- April 17, 2016
Picking up where we left off with our last oral cancer blog post, it’s time to talk about one link between your oral health and cancer which you might not have realized.
In medical jargon, the word “comorbidity” is used to describe the presence of two (or more) diseases. Comorbid diseases can either be coincidental, or as a direct effect of one ore more other diseases.
When it comes to gum disease – also known as periodontal disease, or periodontitis – there is a growing body of scientific evidence to suggest some comorbidity between it and some forms of cancer, including oral cancer.
So if you haven’t been brushing or flossing as regularly as you normally do, and you are already noticing the signs of periodontitis, then you are already at a substantially higher risk for developing multiple types of cancer, according to researchers.
But let’s back up just a bit.
What Is Periodontitis?
Let’s assume you know nothing about gum disease, and that your gums are pink, firm, and healthy.
Not let’s say you’ve been neglecting to properly brush twice a day and floss before bedtime. In just a short amount of time – according to some research as little as 30 hours since the last time you cleaned your smile – the plaque which forms as a bacterial reaction to the leftover bits of food in your teeth will go into overdrive.
This bacteria, called spirochetes, will begin to rapidly multiply, produced acids as a byproduct of their sugar-feeding frenzy which can erode the natural, protective enamel of your teeth.
As more time passes, the bacteria – which are shaped like corkscrews – will begin to literally burrow deeper and deeper into the soft tissues of your gums, forming “pockets” which cause the gum line to recede and puff up. These are entire cities’ worth of spirochetes, and by this point, no amount of brushing or flossing will be able to reach them. They’re hunkered down for the long haul.
All the while, your gums will start to bleed whenever you get around to brushing them, and the spirochetes will attack and weaken the support structures which keep your teeth healthy and in their sockets. In other words, it is just a matter of time before you wind up losing one or more o your teeth.
Unfortunately, if you fail to seek treatment from your Birmingham dentist, then this will only be the beginning of a serious threat to your overall health.
An Elevated Cancer Risk
The link between cancer and bad habits like smoking has been known for years, but the data connecting gum disease and cancer is a relatively new area of study.
But the data that does exist is enough to take gum disease more seriously than you might be. Numerous studies have established links between advanced periodontitis and kidney cancer (49% chance); pancreatic cancer (54% chance); and blood cancers (30% chance), according to the American Academy of Periodontology.
Those aren’t the only types of cancers which have been linked to gum disease, however. There have been strong associations between periodontitis and certain types of head and neck cancers, as well as an increased chance of developing oral cancer.
Studies have examined the link between the plaque which usually leads to gum disease and how it can also mutate into cancerous or precancerous tissue.
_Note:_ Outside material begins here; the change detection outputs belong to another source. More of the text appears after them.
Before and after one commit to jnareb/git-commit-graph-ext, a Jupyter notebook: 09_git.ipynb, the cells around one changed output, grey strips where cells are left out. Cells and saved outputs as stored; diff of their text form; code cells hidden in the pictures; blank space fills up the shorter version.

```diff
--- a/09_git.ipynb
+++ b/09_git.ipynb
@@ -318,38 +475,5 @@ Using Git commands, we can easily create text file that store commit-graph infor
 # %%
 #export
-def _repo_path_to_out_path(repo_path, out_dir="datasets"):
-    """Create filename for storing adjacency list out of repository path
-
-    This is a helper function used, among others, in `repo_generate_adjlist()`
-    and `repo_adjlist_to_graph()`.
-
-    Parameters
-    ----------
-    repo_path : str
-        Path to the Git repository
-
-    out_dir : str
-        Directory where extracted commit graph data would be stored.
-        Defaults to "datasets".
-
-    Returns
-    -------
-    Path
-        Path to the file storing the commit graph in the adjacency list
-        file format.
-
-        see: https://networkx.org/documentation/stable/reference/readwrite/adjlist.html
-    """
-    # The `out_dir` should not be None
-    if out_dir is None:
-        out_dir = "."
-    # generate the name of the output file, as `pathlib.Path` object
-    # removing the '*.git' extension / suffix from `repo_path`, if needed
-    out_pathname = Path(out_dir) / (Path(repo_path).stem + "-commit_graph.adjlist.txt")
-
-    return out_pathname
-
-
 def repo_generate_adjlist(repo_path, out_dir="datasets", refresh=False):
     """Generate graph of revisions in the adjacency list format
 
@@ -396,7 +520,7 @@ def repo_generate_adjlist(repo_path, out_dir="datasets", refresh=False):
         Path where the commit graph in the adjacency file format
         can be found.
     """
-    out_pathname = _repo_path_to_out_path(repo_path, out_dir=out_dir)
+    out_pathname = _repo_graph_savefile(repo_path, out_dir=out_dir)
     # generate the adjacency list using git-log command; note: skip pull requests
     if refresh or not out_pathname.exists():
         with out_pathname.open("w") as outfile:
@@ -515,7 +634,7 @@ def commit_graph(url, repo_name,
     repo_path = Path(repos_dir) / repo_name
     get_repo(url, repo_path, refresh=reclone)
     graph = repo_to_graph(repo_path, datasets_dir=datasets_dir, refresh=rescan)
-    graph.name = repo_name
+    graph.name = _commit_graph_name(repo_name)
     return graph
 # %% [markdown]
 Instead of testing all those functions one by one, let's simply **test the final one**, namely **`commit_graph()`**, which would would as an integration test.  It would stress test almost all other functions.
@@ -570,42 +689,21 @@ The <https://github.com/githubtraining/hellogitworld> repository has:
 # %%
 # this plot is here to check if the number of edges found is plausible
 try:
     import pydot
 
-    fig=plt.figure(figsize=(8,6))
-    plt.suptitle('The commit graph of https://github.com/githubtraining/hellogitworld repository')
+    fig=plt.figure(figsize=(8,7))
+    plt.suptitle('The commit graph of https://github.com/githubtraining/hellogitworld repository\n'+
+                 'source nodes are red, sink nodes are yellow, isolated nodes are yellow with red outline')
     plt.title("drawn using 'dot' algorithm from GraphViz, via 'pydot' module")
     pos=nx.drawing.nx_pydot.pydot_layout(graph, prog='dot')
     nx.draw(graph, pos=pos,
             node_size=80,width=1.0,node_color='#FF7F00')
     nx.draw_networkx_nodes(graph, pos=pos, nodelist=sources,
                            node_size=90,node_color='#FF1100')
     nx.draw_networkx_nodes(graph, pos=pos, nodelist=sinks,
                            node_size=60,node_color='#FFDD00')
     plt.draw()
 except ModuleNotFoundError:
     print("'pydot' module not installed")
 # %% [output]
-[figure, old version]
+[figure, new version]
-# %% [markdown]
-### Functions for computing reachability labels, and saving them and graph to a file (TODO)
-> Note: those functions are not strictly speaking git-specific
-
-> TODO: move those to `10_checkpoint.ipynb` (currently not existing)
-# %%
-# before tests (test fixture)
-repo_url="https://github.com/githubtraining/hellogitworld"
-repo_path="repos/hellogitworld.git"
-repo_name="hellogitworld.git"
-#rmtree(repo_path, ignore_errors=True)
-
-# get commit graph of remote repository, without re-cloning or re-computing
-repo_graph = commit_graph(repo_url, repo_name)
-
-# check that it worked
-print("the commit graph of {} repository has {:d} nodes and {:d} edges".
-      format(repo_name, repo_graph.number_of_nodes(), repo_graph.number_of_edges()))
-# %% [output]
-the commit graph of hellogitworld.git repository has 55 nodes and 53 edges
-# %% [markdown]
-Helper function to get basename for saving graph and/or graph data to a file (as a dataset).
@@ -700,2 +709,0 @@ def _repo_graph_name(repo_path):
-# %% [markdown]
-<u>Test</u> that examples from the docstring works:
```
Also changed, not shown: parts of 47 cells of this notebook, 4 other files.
Other studies point to the link between smoking and drinking: It is theorized that people who smoke cigarettes and heavily drink alcohol are at greater risk for gum disease as well as cancer as a result of those habits.
But even if you are taking care of your gums, and seeing your dentist in Michigan twice a year like you should, you’re not completely out of the woods: A solid 25% of oral cancer diagnoses are made in people who don’t have any of those bad habits, which makes your periodontal health all the more important. Every little bit counts in the fight against cancer.
Take Care of Your Gums, And The Rest Will Follow
If you are suffering from gum disease, then you should know at this point why that’s not a good idea.
I can eliminate your gum disease with a painful, non-surgical periodontal disease treatment. A simple scaling and root planing procedure will eradicate those “pocket” bacterial colonies and allow your gums to fully heal. All it takes is one afternoon, and an appointment to make it happen.
To reduce your cancer risk as well as improve the health and appearance of your entire smile, call me at 248-972-8720 to schedule your gum disease treatment, as well as a quick oral cancer screening.
You can also request an appointment with us online; just fill out this web form and we will get back to you as soon as we can!